Work to be completed:
Every entry below should be reproduced exactly, with all pictures left out.

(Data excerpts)

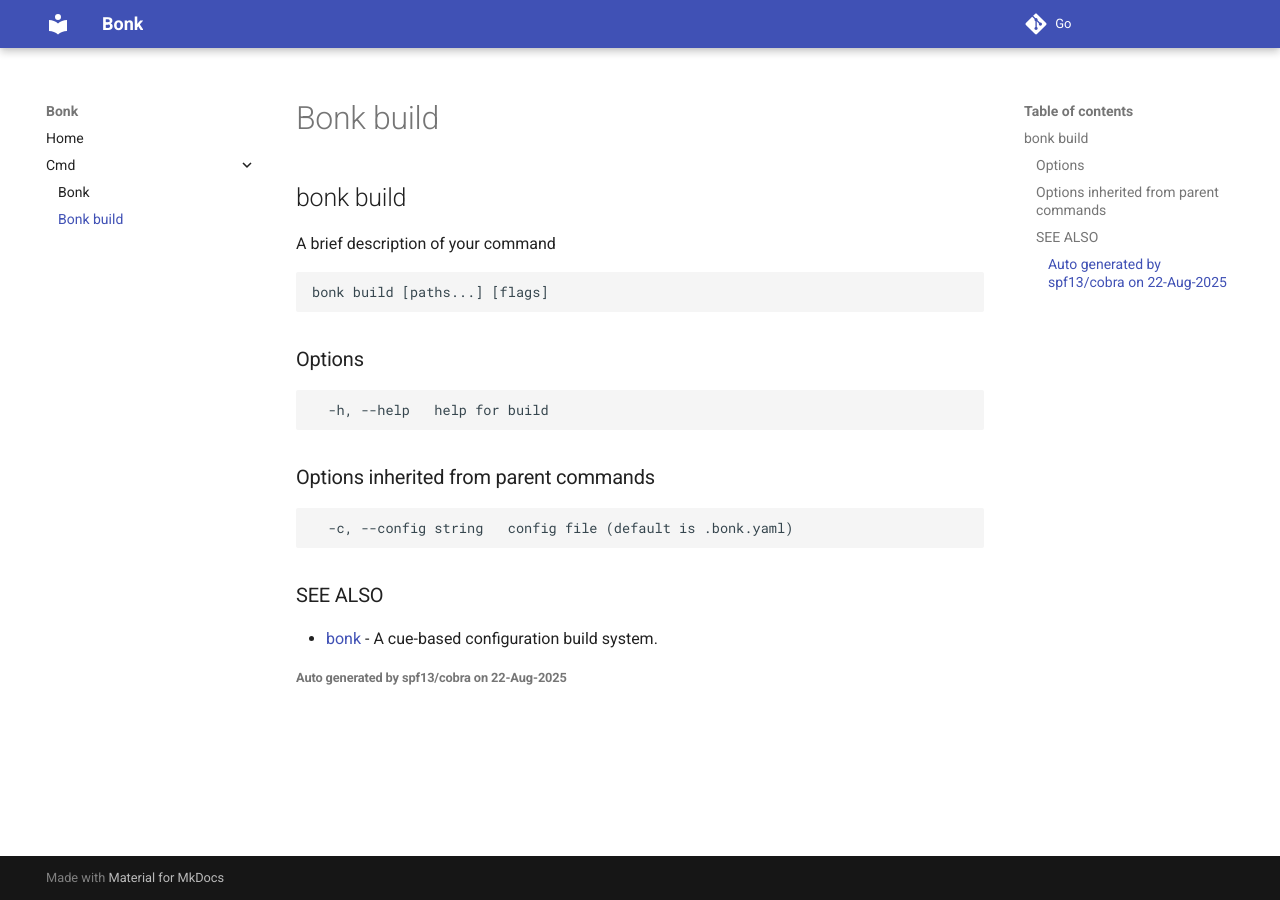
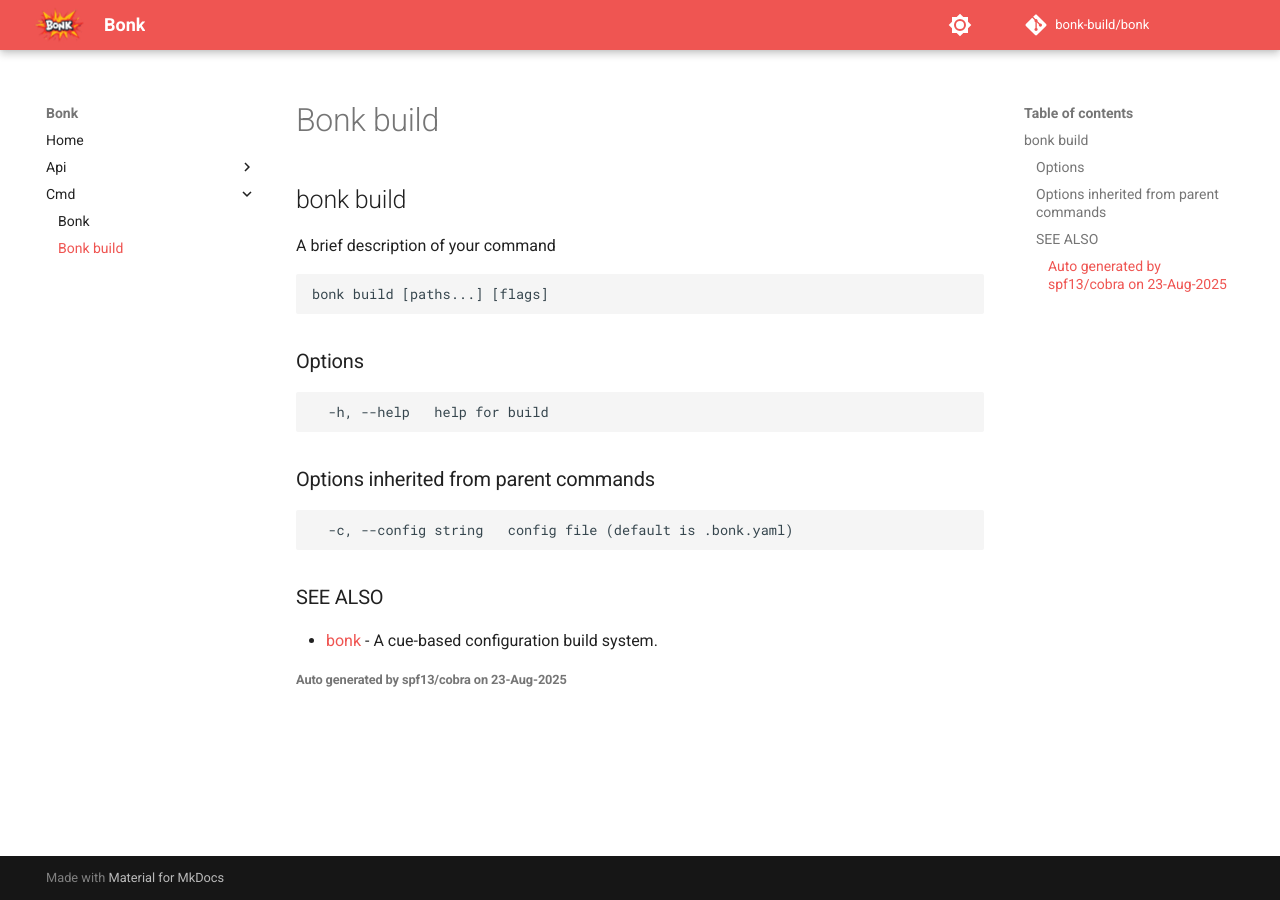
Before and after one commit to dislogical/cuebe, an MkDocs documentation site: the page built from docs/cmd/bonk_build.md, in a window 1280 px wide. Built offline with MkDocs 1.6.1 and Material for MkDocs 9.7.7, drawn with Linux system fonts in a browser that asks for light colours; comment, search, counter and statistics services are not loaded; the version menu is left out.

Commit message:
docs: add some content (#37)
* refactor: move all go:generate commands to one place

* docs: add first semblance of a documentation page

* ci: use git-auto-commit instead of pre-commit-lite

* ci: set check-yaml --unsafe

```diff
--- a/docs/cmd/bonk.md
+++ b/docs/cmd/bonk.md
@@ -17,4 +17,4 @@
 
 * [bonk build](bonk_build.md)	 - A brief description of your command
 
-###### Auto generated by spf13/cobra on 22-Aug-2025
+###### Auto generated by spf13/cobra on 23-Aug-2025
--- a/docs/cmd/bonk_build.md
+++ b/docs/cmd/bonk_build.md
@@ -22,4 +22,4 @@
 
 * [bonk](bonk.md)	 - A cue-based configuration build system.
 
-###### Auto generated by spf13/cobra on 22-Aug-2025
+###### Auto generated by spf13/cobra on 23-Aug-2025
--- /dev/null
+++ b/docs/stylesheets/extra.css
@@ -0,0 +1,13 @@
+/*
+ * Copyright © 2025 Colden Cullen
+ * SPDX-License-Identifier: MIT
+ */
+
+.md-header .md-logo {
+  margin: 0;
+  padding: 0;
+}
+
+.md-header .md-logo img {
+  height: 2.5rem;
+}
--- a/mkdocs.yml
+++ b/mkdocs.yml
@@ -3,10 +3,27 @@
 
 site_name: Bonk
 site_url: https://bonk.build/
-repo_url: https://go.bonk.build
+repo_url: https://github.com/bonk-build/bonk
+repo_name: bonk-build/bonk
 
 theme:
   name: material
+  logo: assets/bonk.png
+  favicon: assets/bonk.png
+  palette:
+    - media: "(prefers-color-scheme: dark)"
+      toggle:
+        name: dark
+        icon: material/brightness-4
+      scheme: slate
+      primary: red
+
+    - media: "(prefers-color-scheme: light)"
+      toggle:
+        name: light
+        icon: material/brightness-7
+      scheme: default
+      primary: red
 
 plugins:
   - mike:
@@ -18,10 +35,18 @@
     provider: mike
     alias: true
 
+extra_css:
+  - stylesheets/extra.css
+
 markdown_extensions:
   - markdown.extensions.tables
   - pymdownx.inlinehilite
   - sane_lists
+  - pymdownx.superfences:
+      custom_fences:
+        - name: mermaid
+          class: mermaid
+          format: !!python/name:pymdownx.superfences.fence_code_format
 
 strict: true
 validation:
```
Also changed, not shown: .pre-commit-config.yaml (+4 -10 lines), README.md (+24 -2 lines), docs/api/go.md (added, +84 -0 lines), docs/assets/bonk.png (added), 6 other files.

The answer:
Before and after one commit to dislogical/cuebe, an MkDocs documentation site: the page built from docs/cmd/bonk_build.md, in a window 1280 px wide. Built offline with MkDocs 1.6.1 and Material for MkDocs 9.7.7, drawn with Linux system fonts in a browser that asks for light colours; comment, search, counter and statistics services are not loaded; the version menu is left out.

Commit message:
docs: add some content (#37)
* refactor: move all go:generate commands to one place

* docs: add first semblance of a documentation page

* ci: use git-auto-commit instead of pre-commit-lite

* ci: set check-yaml --unsafe

```diff
--- a/docs/cmd/bonk.md
+++ b/docs/cmd/bonk.md
@@ -17,4 +17,4 @@
 
 * [bonk build](bonk_build.md)	 - A brief description of your command
 
-###### Auto generated by spf13/cobra on 22-Aug-2025
+###### Auto generated by spf13/cobra on 23-Aug-2025
--- a/docs/cmd/bonk_build.md
+++ b/docs/cmd/bonk_build.md
@@ -22,4 +22,4 @@
 
 * [bonk](bonk.md)	 - A cue-based configuration build system.
 
-###### Auto generated by spf13/cobra on 22-Aug-2025
+###### Auto generated by spf13/cobra on 23-Aug-2025
--- /dev/null
+++ b/docs/stylesheets/extra.css
@@ -0,0 +1,13 @@
+/*
+ * Copyright © 2025 Colden Cullen
+ * SPDX-License-Identifier: MIT
+ */
+
+.md-header .md-logo {
+  margin: 0;
+  padding: 0;
+}
+
+.md-header .md-logo img {
+  height: 2.5rem;
+}
--- a/mkdocs.yml
+++ b/mkdocs.yml
@@ -3,10 +3,27 @@
 
 site_name: Bonk
 site_url: https://bonk.build/
-repo_url: https://go.bonk.build
+repo_url: https://github.com/bonk-build/bonk
+repo_name: bonk-build/bonk
 
 theme:
   name: material
+  logo: assets/bonk.png
+  favicon: assets/bonk.png
+  palette:
+    - media: "(prefers-color-scheme: dark)"
+      toggle:
+        name: dark
+        icon: material/brightness-4
+      scheme: slate
+      primary: red
+
+    - media: "(prefers-color-scheme: light)"
+      toggle:
+        name: light
+        icon: material/brightness-7
+      scheme: default
+      primary: red
 
 plugins:
   - mike:
@@ -18,10 +35,18 @@
     provider: mike
     alias: true
 
+extra_css:
+  - stylesheets/extra.css
+
 markdown_extensions:
   - markdown.extensions.tables
   - pymdownx.inlinehilite
   - sane_lists
+  - pymdownx.superfences:
+      custom_fences:
+        - name: mermaid
+          class: mermaid
+          format: !!python/name:pymdownx.superfences.fence_code_format
 
 strict: true
 validation:
```
Also changed, not shown: .pre-commit-config.yaml (+4 -10 lines), README.md (+24 -2 lines), docs/api/go.md (added, +84 -0 lines), docs/assets/bonk.png (added), 6 other files.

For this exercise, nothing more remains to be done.